The majority of TikToks referencing a showerhead identify the item as being from a company called ZenBody. There is essentially zero information available about the company itself, and they exclusively sell this showerhead and its related accessories. On Amazon and Aliexpress, there are dozens of listings for showerheads that appear to be the same model. The main difference between the ZenBody website, Amazon and Aliexpress listings is price: ZenBody sells theirs for $50, Amazon’s average between $25 and $35 and Aliexpress’ offers some as low as $1 a piece. In all likelihood, these three sites are selling the exact same product.
That’s not inherently a bad thing, depending on your perspective of the global tentacles of capitalism, and ZenBody is by no means the first retailer to utilize this practice if they do. It’s just, you know, worth noting.
The aspect I’m most dubious about is the alleged filtering capabilities. On the ZenBody website, the beads visible within the showerhead are said to be maifan stones. Conveniently, nearly every result on Google for “maifan stone” leads to some type of shower/drinking water filter. So really, I have absolutely no fucking idea what a maifan stone is. Many of the results state that maifan stone actually helps remineralize water, and is the composite of multiple minerals in itself. It seems possible, then, that this showerhead doesn’t filter the water, but adds even more minerals to your water instead.
That’s not inherently a bad thing, either! Maybe it really does filter well, or maybe those added minerals do offer some benefits.

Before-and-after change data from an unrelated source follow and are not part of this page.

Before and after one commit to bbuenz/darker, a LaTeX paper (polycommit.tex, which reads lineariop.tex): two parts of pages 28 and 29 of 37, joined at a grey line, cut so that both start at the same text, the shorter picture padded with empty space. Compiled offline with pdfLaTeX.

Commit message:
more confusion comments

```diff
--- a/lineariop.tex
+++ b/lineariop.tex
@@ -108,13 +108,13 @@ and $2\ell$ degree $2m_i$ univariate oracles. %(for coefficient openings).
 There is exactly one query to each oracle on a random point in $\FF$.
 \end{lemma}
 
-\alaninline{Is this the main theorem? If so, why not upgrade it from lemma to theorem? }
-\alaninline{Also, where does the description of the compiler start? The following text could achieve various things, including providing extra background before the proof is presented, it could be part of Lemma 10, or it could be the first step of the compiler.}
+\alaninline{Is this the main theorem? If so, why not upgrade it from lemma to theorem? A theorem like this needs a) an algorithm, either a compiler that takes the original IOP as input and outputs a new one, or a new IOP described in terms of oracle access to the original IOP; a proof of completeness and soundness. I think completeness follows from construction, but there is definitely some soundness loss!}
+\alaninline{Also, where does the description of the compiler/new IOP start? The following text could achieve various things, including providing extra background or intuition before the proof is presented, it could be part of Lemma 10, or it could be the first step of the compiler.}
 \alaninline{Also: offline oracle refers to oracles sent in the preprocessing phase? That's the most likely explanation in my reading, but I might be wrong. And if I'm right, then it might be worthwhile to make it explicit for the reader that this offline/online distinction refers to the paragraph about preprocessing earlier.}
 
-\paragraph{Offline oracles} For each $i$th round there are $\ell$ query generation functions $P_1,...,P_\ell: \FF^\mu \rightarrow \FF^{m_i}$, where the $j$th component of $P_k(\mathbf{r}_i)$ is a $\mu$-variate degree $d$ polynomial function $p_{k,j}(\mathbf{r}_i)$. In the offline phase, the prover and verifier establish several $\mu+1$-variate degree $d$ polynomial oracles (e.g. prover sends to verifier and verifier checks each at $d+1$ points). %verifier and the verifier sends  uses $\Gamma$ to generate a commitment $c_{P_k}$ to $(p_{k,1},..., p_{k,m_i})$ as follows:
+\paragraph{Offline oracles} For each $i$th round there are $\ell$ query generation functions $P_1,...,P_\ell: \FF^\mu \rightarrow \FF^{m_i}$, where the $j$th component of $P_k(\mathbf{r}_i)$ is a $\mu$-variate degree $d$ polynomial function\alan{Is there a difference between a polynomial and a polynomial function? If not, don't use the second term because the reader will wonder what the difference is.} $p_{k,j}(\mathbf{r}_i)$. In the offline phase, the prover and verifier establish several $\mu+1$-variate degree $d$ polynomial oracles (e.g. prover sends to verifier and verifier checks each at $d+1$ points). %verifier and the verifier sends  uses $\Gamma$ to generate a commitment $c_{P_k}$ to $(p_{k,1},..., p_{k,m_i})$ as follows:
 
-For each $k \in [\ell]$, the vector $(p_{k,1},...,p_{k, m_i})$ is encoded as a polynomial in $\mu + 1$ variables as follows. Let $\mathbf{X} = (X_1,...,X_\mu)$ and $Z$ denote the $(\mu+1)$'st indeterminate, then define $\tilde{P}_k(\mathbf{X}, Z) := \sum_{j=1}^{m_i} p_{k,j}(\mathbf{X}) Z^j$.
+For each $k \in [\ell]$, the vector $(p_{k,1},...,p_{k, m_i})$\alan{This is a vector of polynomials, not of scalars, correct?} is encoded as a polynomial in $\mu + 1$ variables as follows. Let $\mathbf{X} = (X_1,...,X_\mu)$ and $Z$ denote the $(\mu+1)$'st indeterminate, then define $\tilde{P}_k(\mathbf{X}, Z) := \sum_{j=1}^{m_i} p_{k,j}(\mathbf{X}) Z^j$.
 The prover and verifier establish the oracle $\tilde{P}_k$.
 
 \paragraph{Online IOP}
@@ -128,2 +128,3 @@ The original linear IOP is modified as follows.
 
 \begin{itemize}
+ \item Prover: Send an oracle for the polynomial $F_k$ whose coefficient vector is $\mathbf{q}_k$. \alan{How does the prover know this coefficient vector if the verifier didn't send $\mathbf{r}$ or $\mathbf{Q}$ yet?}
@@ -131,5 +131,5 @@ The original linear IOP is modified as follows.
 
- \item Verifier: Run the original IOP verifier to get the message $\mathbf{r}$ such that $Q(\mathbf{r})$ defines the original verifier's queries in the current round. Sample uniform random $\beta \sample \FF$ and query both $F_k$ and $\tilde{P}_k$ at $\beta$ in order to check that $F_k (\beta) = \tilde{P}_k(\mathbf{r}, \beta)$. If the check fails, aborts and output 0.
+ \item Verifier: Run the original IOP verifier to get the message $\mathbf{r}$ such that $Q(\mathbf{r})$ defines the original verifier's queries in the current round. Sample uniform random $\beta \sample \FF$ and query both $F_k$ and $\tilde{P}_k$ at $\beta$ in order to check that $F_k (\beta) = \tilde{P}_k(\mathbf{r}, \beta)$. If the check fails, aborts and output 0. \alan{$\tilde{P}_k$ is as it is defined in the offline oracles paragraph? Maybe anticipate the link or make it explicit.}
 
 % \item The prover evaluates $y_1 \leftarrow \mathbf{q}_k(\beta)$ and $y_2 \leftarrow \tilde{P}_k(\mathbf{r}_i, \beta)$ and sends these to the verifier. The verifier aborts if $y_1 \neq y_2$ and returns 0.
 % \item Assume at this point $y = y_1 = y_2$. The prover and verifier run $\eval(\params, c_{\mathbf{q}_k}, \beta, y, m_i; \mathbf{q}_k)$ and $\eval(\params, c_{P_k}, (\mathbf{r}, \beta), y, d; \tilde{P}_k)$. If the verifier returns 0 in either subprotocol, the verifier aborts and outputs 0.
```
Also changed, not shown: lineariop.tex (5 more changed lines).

Plenty of good reviews seem to think so. Regardless of the validity of the filtering claim, though, the showerhead’s water pressure capabilities do seem to offer one undeniable benefit — for masturbating.
The TikToks themselves certainly aren’t shy about that, either. “Look at that pressure, ladies… look at the pressure, ladies,” one video with nearly 69,000 (nice) likes says. “I’ll buy it, but it won’t be for the filtering of the water,” one woman commented.
Maybe this is the next Hitachi wand, a product marketed as a “massage” tool that we all know damn well is sending clitori into orbit. Lying about a product’s capabilities isn’t honorable, but covertly providing orgasms is. If we must all be lied to about whatever the hell maifan stones are in order for the gospel of this showerhead to be shared with the masses, fine. I can get behind that.